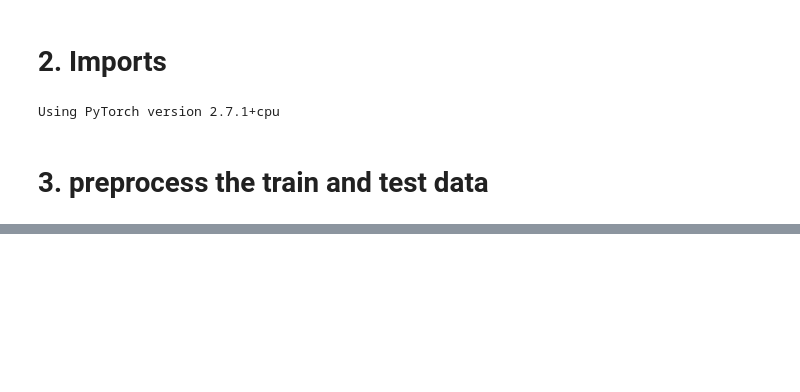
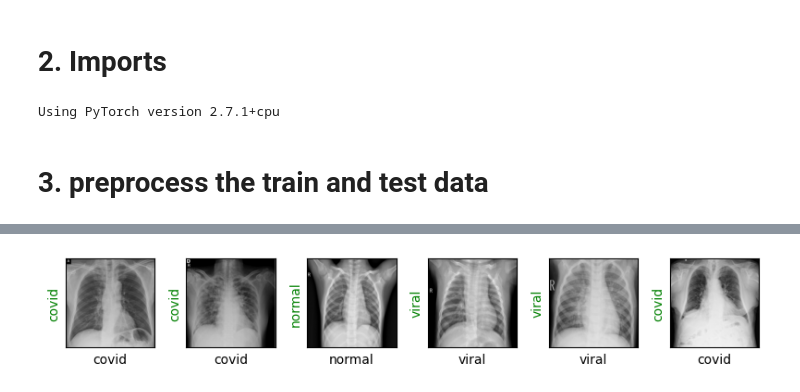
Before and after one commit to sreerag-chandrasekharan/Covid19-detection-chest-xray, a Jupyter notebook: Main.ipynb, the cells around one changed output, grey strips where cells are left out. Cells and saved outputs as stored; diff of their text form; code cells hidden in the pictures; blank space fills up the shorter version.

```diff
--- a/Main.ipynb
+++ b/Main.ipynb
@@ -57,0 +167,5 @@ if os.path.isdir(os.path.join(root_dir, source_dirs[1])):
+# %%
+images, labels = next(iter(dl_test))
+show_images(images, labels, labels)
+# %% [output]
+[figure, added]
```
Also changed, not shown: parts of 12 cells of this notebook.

============

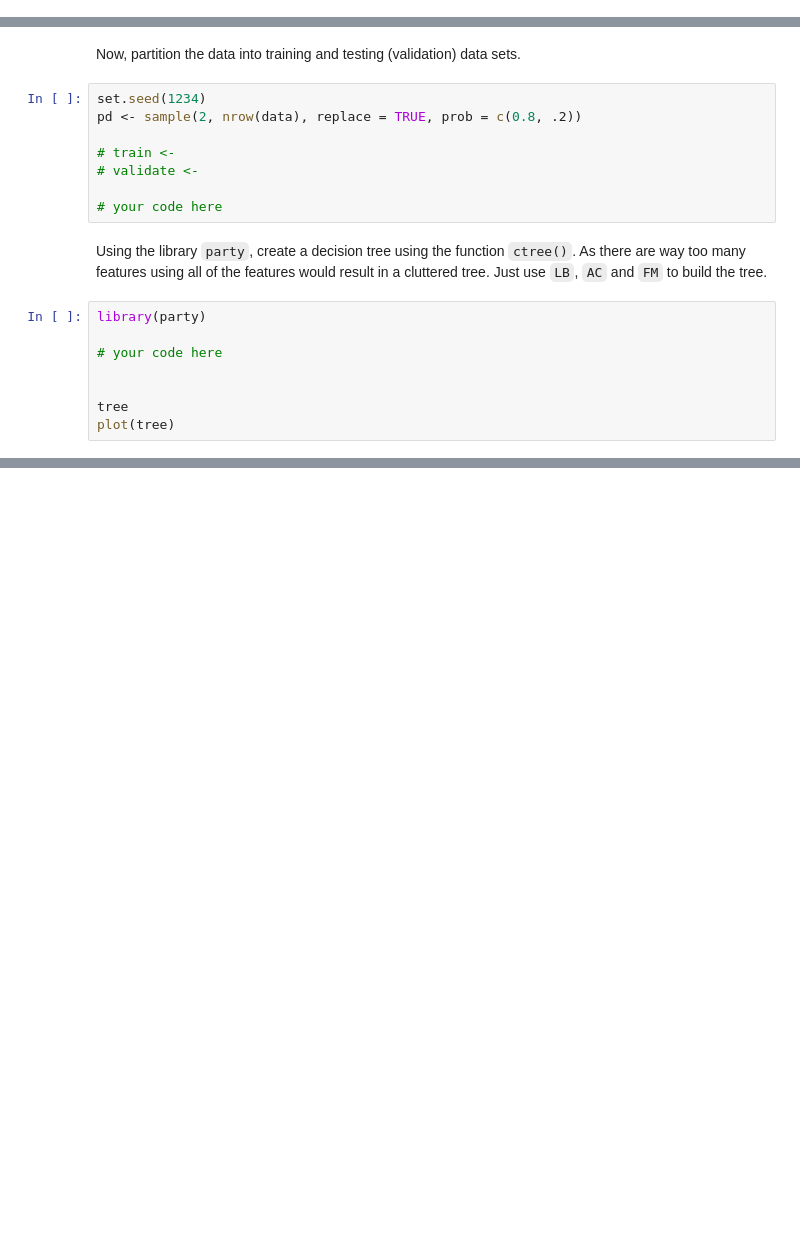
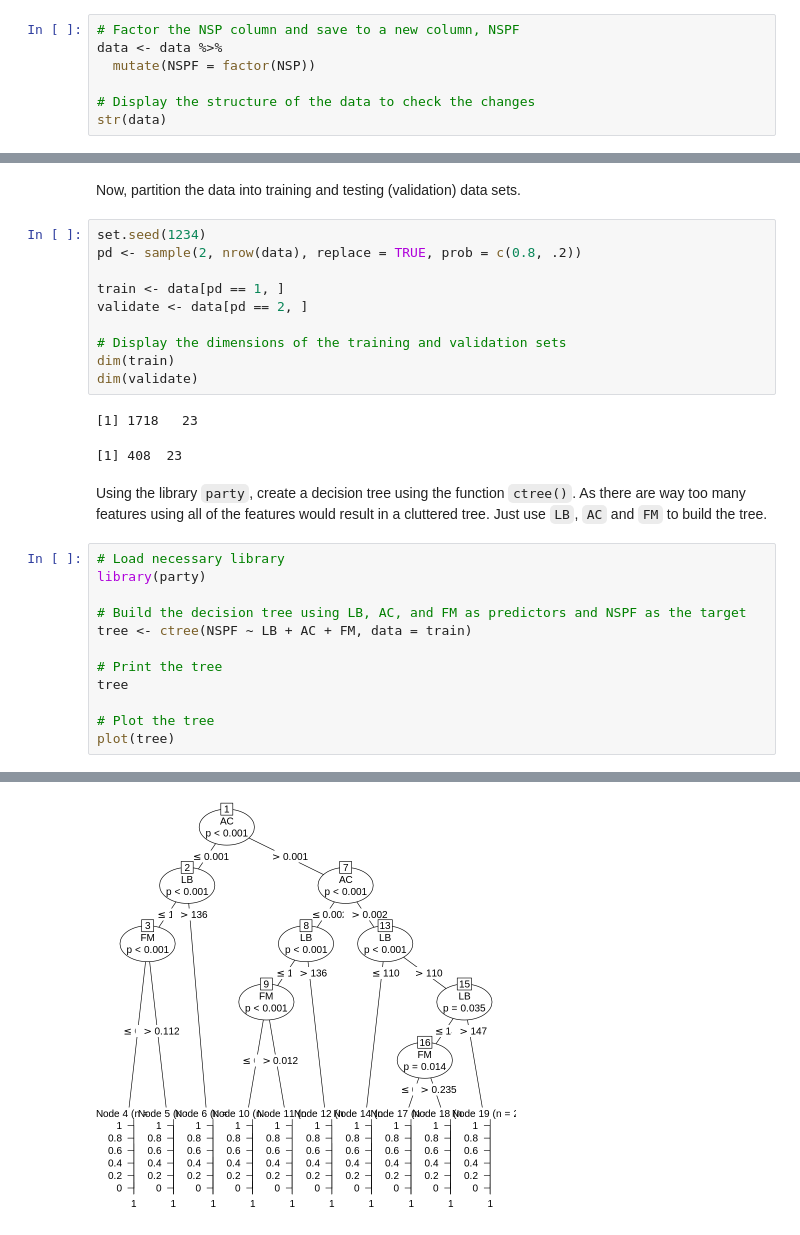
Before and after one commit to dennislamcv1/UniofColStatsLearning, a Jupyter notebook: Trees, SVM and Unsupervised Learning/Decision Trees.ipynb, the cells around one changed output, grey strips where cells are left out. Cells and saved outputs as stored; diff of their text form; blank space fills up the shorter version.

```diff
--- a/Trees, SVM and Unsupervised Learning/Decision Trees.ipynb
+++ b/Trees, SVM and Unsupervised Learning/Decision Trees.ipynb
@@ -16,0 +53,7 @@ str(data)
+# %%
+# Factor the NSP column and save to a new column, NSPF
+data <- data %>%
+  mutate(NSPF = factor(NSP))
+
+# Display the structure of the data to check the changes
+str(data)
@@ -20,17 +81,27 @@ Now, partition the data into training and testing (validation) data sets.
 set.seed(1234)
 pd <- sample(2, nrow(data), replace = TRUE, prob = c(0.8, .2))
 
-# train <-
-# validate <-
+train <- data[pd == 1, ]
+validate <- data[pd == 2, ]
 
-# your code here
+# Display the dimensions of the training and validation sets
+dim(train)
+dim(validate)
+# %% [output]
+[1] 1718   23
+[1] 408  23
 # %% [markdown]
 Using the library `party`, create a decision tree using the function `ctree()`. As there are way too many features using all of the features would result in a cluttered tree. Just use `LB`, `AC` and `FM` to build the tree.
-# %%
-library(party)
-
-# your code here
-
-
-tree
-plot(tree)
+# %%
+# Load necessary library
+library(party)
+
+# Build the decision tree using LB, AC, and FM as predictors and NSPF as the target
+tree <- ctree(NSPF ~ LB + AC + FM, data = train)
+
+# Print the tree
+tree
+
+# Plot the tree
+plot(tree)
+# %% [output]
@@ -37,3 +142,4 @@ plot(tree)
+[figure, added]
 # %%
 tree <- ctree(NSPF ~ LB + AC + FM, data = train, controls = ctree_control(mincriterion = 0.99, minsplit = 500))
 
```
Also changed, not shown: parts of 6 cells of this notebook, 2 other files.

============

*Problem details:*
Every line of the data above that includes "ctree" should be listed.

*Response box:*
 Using the library `party`, create a decision tree using the function `ctree()`. As there are way too many features using all of the features would result in a cluttered tree. Just use `LB`, `AC` and `FM` to build the tree.
+tree <- ctree(NSPF ~ LB + AC + FM, data = train)
 tree <- ctree(NSPF ~ LB + AC + FM, data = train, controls = ctree_control(mincriterion = 0.99, minsplit = 500))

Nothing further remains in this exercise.